Because I wasn't very strong, we hiked as far as the river, then bedded down for the night in the sand. While Brad opened up camping mats for us to sleep on, Trevor carried a huge rock into the shallows of the river for me to sit on so I could cool off with my feet in the water. It felt so, so good to bathe my feet. My body-cooling was exponential. Trevor told everyone to turn their heads while he took a bath in the river. It was really dark, so he was fine stripping down - except that Brad was wearing a head lamp. Every time Trevor would talk, Brad would forget that he was in his birthday-suit and would turn his head toward him. "Daaaad!" then from Brad, "oops - sorry". They had us all in stitches. Trevor felt so refreshed after his skinny dipping that I decided to do the same.
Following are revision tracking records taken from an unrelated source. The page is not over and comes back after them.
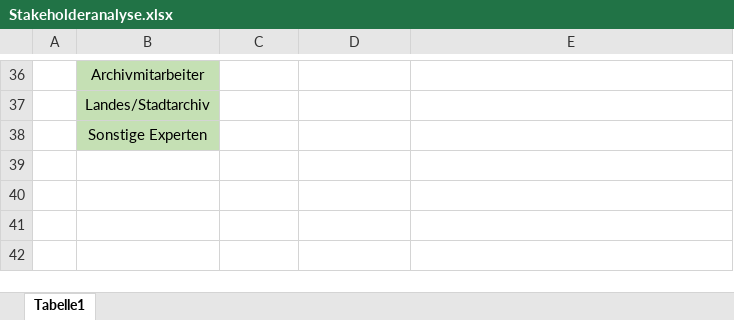
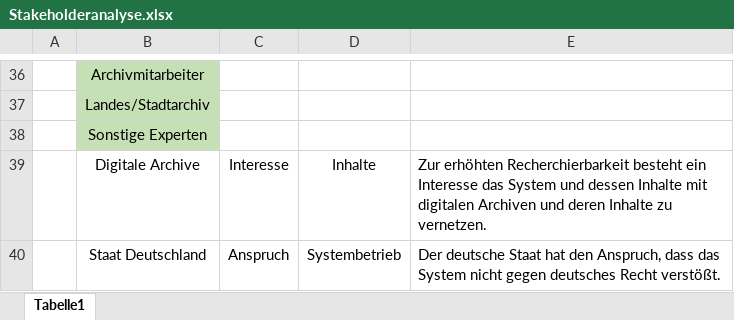
Before and after one commit to sebastiankoch10/EPWS2223HausenKochZimmer, an Excel workbook: Stakeholderanalyse.xlsx, sheet Tabelle1, drawn as a sheet; only a part is shown, gaps mark what is left out; values as stored, in another font and other column widths than the file's, no borders; the diff names each change by its address in the sheet, - before the commit and + after, or states it on an @@ line.

Commit message:
Update Anforderungsermittlung & Stakeholderanalyse
Anforderungsermittlung überarbeitet und 2 neue Stakeholder hinzugefügt

```diff
--- a/Stakeholderanalyse.xlsx (sheet Tabelle1)
+++ b/Stakeholderanalyse.xlsx (sheet Tabelle1)
+row 39:  | Digitale Archive | Interesse | Inhalte | Zur erhöhten Recherchierbarkeit besteht ein Interesse das System und dessen Inhalte mit digitalen Archiven und deren Inhalte zu vernetzen.
+row 40:  | Staat Deutschland | Anspruch | Systembetrieb | Der deutsche Staat hat den Anspruch, dass das System nicht gegen deutsches Recht verstößt.
```
Also changed, not shown: 1 other file.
And yes - now I can say that I've skinny dipped at the bottom of the Grand Canyon :) But the problem was that I wasn't terribly strong, so I asked Azure to shield her eyes and let me hang on to her as she took me into the water. When I think about it know it makes me laugh out loud! She's a good daughter. She stayed by me through my dip and even walked me back. I was a new person after that. The river was only 45-48 degrees - but it was "just what the doctor ordered". By about 1am we were all quietly reclined on our mats (Trevor in his hammock). I never really slept that night - but I was so relaxed that I didn't even care. I'd lay with my eyes shut for a long time, then think, "what the heck - open your eyes" and I would look right up at the moon. Bright as a spotlight and gorgeous, it was! I'm sure I had little 10 minute catnaps, but somehow, when we got up a little after 5:00 - I felt ok.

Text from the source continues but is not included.